** Record set follows **

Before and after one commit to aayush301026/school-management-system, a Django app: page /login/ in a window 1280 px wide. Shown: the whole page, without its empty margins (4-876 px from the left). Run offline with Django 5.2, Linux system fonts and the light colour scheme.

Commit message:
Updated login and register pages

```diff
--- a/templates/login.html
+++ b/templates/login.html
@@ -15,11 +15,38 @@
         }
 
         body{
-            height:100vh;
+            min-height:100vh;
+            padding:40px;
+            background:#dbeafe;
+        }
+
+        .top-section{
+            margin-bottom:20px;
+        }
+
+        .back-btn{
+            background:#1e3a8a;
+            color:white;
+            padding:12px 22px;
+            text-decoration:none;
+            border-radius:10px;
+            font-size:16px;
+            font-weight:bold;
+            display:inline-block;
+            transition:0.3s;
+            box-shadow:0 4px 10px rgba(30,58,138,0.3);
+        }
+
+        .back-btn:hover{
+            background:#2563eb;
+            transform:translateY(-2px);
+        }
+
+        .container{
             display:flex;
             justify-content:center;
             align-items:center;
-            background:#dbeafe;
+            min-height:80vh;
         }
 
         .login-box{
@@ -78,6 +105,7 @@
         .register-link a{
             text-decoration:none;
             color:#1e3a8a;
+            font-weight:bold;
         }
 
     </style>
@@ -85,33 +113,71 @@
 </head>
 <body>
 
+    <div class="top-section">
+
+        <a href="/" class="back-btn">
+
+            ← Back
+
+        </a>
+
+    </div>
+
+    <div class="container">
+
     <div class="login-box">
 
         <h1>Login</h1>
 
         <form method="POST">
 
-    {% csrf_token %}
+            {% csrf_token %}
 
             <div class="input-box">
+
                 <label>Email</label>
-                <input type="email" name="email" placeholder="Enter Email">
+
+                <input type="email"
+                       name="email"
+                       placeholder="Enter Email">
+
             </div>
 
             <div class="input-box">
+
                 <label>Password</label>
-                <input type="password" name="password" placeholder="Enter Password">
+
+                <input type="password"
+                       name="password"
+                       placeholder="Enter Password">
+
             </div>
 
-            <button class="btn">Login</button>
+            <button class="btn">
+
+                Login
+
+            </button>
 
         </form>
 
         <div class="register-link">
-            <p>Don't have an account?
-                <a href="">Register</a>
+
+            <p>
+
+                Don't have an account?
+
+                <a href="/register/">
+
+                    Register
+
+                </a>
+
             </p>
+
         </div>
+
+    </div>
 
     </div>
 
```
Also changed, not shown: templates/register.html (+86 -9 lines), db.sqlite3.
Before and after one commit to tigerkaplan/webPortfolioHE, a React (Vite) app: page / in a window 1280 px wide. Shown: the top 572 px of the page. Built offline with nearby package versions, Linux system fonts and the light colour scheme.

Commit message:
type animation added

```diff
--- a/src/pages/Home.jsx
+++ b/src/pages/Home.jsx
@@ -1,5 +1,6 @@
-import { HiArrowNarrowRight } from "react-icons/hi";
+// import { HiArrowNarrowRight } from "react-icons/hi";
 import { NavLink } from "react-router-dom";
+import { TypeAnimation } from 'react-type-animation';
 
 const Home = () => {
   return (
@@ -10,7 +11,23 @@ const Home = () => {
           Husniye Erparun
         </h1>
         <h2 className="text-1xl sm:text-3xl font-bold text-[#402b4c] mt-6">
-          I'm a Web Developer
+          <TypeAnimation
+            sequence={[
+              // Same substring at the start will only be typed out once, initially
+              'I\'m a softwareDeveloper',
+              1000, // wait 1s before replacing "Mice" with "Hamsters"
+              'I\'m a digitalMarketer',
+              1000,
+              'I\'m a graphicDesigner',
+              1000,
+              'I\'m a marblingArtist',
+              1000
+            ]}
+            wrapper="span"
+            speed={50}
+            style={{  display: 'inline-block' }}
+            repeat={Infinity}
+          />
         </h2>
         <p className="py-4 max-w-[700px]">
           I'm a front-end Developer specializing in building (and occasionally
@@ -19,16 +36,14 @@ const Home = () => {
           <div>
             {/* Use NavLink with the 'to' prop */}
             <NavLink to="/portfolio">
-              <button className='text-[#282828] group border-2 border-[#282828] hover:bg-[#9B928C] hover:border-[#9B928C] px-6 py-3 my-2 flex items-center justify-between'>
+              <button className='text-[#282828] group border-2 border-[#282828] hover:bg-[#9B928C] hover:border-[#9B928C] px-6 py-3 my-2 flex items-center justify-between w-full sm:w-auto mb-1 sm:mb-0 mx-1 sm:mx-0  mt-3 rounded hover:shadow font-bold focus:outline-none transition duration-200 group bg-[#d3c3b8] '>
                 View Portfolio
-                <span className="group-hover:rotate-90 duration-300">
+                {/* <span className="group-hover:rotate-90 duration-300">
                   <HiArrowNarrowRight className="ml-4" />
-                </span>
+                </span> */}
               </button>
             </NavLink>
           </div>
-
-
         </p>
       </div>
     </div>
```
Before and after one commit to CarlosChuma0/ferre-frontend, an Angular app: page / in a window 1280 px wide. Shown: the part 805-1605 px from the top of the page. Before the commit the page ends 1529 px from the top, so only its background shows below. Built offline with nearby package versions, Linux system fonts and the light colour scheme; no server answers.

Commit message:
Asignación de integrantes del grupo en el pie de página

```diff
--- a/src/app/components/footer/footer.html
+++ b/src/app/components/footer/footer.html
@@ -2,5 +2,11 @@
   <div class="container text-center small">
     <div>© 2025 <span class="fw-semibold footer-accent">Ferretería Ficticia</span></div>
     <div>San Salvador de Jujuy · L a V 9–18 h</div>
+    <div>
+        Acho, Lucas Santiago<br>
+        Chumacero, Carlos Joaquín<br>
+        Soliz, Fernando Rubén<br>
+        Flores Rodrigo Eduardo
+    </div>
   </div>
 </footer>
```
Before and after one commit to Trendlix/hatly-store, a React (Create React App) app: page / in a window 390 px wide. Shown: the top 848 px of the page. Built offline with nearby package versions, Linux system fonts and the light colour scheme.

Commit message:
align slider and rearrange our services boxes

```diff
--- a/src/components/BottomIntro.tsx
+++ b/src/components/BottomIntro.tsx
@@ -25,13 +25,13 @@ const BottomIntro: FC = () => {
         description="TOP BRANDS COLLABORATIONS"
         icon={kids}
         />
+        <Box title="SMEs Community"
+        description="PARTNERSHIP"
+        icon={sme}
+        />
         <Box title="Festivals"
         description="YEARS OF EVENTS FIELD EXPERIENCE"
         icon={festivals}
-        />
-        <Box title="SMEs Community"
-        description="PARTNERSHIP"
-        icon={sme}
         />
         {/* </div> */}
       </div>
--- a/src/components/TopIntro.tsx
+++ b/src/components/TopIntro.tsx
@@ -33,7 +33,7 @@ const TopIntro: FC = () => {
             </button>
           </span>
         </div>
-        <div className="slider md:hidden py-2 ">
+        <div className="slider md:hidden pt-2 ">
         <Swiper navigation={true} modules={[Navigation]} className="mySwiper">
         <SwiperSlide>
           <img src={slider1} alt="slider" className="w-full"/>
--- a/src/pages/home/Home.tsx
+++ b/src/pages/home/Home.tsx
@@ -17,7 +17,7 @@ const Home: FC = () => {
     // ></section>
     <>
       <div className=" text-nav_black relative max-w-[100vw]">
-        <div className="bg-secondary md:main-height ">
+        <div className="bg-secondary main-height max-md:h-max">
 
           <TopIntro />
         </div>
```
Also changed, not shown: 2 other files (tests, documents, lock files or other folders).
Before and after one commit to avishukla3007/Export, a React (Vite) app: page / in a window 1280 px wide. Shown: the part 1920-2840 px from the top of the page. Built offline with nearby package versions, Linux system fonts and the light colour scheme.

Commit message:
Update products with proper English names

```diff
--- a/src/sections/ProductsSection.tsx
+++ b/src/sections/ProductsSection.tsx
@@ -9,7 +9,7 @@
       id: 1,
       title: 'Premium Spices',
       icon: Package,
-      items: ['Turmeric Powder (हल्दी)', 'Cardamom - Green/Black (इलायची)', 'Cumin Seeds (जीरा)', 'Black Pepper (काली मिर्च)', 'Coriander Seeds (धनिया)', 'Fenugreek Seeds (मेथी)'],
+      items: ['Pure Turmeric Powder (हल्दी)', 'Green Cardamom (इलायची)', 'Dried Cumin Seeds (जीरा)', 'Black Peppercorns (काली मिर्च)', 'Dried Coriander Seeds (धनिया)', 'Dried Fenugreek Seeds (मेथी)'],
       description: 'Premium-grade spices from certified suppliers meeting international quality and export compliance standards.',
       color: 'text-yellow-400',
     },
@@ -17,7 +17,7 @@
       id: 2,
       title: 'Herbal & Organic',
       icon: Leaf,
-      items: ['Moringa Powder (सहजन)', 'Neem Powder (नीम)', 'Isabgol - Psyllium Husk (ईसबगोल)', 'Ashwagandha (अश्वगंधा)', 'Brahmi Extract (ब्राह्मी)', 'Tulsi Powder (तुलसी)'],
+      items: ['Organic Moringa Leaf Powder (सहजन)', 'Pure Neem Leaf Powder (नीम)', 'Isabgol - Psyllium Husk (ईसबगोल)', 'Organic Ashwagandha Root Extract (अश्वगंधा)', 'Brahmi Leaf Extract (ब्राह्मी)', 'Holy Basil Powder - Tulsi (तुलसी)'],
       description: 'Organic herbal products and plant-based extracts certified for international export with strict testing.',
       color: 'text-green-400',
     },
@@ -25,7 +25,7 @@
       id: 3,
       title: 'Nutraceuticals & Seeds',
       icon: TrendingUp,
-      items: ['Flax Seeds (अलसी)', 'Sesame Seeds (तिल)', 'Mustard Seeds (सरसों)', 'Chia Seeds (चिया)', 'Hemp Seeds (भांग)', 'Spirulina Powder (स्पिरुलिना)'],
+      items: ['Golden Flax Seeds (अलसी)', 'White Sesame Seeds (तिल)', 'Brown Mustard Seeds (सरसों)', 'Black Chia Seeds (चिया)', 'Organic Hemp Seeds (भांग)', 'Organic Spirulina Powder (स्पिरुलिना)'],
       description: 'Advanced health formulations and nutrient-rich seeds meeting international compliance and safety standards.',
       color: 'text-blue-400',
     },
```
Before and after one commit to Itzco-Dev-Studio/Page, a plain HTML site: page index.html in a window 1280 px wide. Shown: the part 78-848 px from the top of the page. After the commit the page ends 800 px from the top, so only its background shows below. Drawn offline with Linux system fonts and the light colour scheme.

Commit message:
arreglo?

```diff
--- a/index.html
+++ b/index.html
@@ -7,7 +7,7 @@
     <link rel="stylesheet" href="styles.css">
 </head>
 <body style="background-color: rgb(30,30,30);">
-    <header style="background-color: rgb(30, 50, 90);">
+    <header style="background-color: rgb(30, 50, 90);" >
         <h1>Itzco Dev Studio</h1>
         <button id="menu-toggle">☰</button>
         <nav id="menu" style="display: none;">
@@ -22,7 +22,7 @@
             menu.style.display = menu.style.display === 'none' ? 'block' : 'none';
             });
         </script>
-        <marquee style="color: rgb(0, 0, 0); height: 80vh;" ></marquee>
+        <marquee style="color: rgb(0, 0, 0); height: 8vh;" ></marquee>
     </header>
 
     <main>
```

** End of Record set **

**Assignment**.
Only lines holding the word "button" are wanted; copy each one from the listing.

**Result of the exercise**.
-            <button class="btn">Login</button>
+            <button class="btn">
+            </button>
-              <button className='text-[#282828] group border-2 border-[#282828] hover:bg-[#9B928C] hover:border-[#9B928C] px-6 py-3 my-2 flex items-center justify-between'>
+              <button className='text-[#282828] group border-2 border-[#282828] hover:bg-[#9B928C] hover:border-[#9B928C] px-6 py-3 my-2 flex items-center justify-between w-full sm:w-auto mb-1 sm:mb-0 mx-1 sm:mx-0  mt-3 rounded hover:shadow font-bold focus:outline-none transition duration-200 group bg-[#d3c3b8] '>
               </button>
             </button>
         <button id="menu-toggle">☰</button>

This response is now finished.